The Department's promotional process requires officers to have served two years as an officer or detective as of the date of the promotional examination, meet certain attendance requirements, and pass an examination. Beginning in 1996, all officers who passed were equally eligible for promotion without regard to score.

Commanding officers of the various facilities were responsible for recommending eligible officers for promotion. Some commanding officers made the recommendations themselves, while others delegated full authority to the officers' direct supervisors. The Department had no set criteria or protocols for recommendation for promotion.

From 1996 to 2001, the next step in the promotion process was the so-called “Chief's Board,” at which chiefs and deputy chiefs would review the promotion folders of the officers recommended for promotion. The Chief's Board then decided which officers to recommend to the superintendent, who made the final decision. After 2001, a new superintendent disbanded the Chief's Board, and solicited recommendations for promotion from deputy chiefs, who in turn asked assistant chiefs to collect recommendations from the commanding officers of each facility.

Before 2001, no Asian-American officer had ever been promoted to sergeant. On January 31, 2001, the Asian Jade Society, on behalf of its members, filed a charge of discrimination with the EEOC. When the EEOC issued a “right to sue” letter, the Society brought a federal court lawsuit.

After a trial, a jury found that the Department's promotion practices had a disparate impact upon Asian-American police officers. The jury also found that the Port Authority had a pattern or practice of intentional discrimination against Asian-American police officers, and that certain specific Asian-American officers had been discriminated against as part of this pattern or practice. In addition, the jury found that the Port Authority's decision not to promote those officers was motivated by their ethnicity.

The Port Authority requested that the judge overturn the jury's verdict or, in the alternative, order a new trial. The Court rejected both requests.

The main thrust of the Port Authority's argument was that the statistical evidence presented by the Society's expert, Dr. Cavanaugh, was insufficient to support the jury's findings of discrimination. The Port Authority's point was a technical one – that only a level of “statistical significance at the 5% level” is generally sufficient to warrant an inference of discrimination.

The Court disagreed, finding that “where statistics are based on a relatively small number of occurrences, the presence or absence of statistical significance is not a reliable indicator of disparate impact. In such an instance, other indicia raising an inference of discrimination must be examined. Dr. Cavanaugh determined that between 1996 and 2001, there was approximately a 13% likelihood that the examination results were due to chance as opposed to intentional discrimination, given the fact that no Asian-American officers out of 12 candidates were promoted as opposed to 36 of 259 Caucasian candidates. On cross examination, Dr. Cavanaugh stated that although his results were not significant at the 5% level, he believed the small sample size made it impossible to provide statistical evidence at the 5% level even with perfect discrimination.

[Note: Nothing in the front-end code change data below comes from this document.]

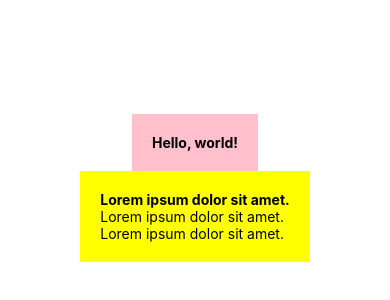
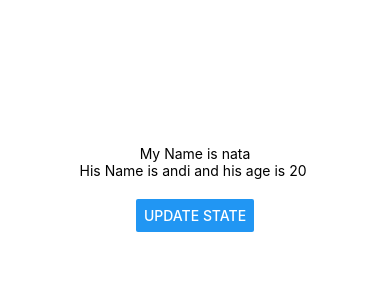
Before and after one commit to haidi20/belajar-react-native, a React Native app: screen / in a window 390 px wide. Shown: the part 234-534 px from the top of the page. Built offline with nearby package versions, Linux system fonts and the light colour scheme.

Commit message:
selesai tutorial 4

```diff
--- a/App.js
+++ b/App.js
@@ -1,19 +1,21 @@
-import React from 'react';
-import { StyleSheet, Text, View } from 'react-native';
-import FindMe from './components/FindMe';
+import React, {useState} from 'react';
+import { StyleSheet, Text, View, Button } from 'react-native';
 
 export default function App() {
+  const [name, setName] = useState('nata');
+  const [person, setPerson] = useState({name: 'andi', age: 20})
+
+  const clickHandler = () => {
+    setName('haidi');
+    setPerson({name: 'risky', age: '23'})
+  }
+
   return (
     <View style={styles.container}>
-      <View style={styles.header}>
-        <Text style={styles.boldText} >
-          Hello, world!
-        </Text>
-      </View>
-      <View style={styles.body}>
-        <Text style={styles.boldText}>Lorem ipsum dolor sit amet.</Text>
-        <Text>Lorem ipsum dolor sit amet.</Text>
-        <Text>Lorem ipsum dolor sit amet.</Text>
+      <Text>My Name is {name}</Text>
+      <Text>His Name is {person.name} and his age is {person.age} </Text>
+      <View style={styles.buttonContainer}>
+        <Button title="update state" onPress={clickHandler} />
       </View>
     </View>
   );
@@ -26,16 +28,7 @@
     alignItems: 'center',
     justifyContent: 'center',
   },
-  header: {
-    backgroundColor: 'pink',
-    padding: 20,
-  },
-  boldText: {
-    fontWeight: 'bold',
-  },
-  body: {
-    backgroundColor: 'yellow',
-    padding: 20,
-    fontWeight: 'bold'
+  buttonContainer: {
+    marginTop: 20
   }
 });
```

“Each plaintiff testified about his qualifications, service record, awards, commendations, and achievements, and the Port Authority had an opportunity to cross-examine each plaintiff. The plaintiffs presented evidence that the Port Authority's promotion process lacked clear standards and guidelines, and that non-Asian-American officers who may have been less qualified were promoted, sometimes even after one of the plaintiffs had been recommended for promotion by the Chief's Board. The jury deliberated for several days and made a number of requests to review the evidence presented at trial. The jury verdict reflects careful attention to whether each plaintiff had proven his individual case. Ultimately, I cannot conclude that the verdict could only have been a result of sheer surmise and conjecture or that the evidence was so overwhelmingly in favor of the Port Authority that a reasonable and fair-minded jury could not have returned its verdict.”

Port Authority Police Asian Jade Soc. of New York & New Jersey, Inc. v. Port Authority of New York and New Jersey, 2010 WL 132349 (S.D. N.Y. 2010).

This article appears in the March 2010 issue